I don't want to give legal advice. Defamation is primarily defined by state statutes today. Before the statutes, common law, rules made by judges, was applied. The common law elements of defamation are not the law of any particular state.
Basically, defamation requires:
- Defamatory language on the part of the defendant. Defamatory language is another section.
- The defamatory language must be identify the plaintiff to a reasonsable reader, listener, or viewer.
- Publication of the d.l. by the defendant to a third person and, the most crucial,
- Damage to the reputation of the plaintiff. Concrete financial damage.
Statements of opinion are only actionable if it appears to be based on specific facts, and an express allegation of those facts would be defamatory.
The problem is that all defendants may defend against defamation by:
- Truth is a complete defense.

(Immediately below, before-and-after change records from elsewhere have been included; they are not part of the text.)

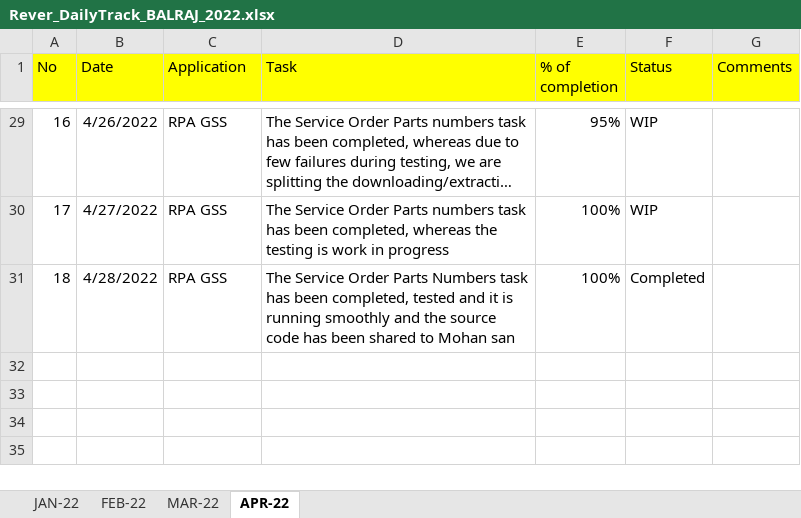
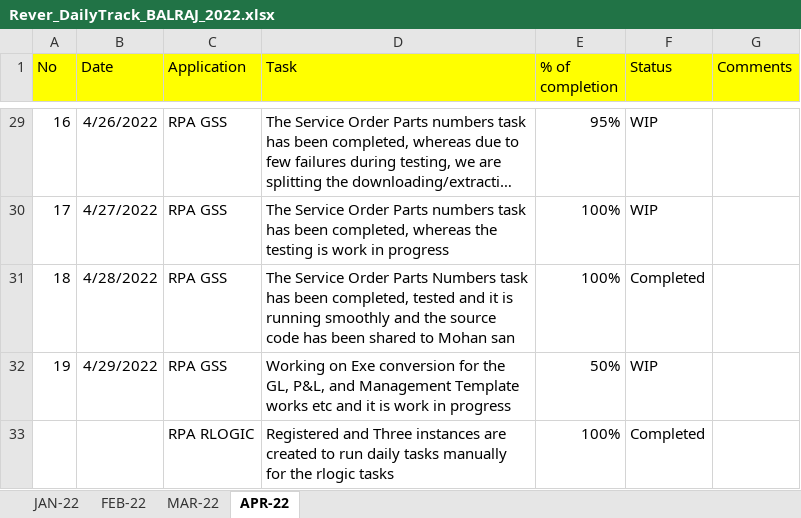
Before and after one commit to RIGELSOFTSINGAPORE/DailyTracker, an Excel workbook: Rever_DailyTrack_BALRAJ_2022.xlsx, sheet APR-22, drawn as a sheet; only a part is shown, gaps mark what is left out; long unchanged cells end in …; values as stored, in another font and other column widths than the file's, no borders; the diff names each change by its address in the sheet, - before the commit and + after, or states it on an @@ line.

Commit message:
Add files via upload

```diff
--- a/Rever_DailyTrack_BALRAJ_2022.xlsx (sheet APR-22)
+++ b/Rever_DailyTrack_BALRAJ_2022.xlsx (sheet APR-22)
+row 32: 19 | 4/29/2022 | RPA GSS | Working on Exe conversion for the GL, P&L, and Management Template works etc and it is work in progress | 50% | WIP
+row 33:  |  | RPA RLOGIC | Registered and Three instances are created to run daily tasks manually for the rlogic tasks | 100% | Completed
```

- Certain privileges.
- Malice may be considered in the damages.
It is not easy. There are host of special rules and exceptions. I wonder whether baptism, field service, meeting attendance would be considered consent. Another problem is that by suing, the allegations against you are raised yet again, and usually, travel further. Saying "so and so is a lousy person" would not necessarily be defamatory. If it came from the WTS, I would view it as high praise. I recall that damages are important. The text I consulted did not mention if religious groups have broader permission to defame. DL must adversely affect your reputation.
There are special rules regarding public figures, newsworthy people, and private citizens.
It becomes very fact specific. Any state may vary these elements. Bethel lawyers will know this area extremely well. I do not.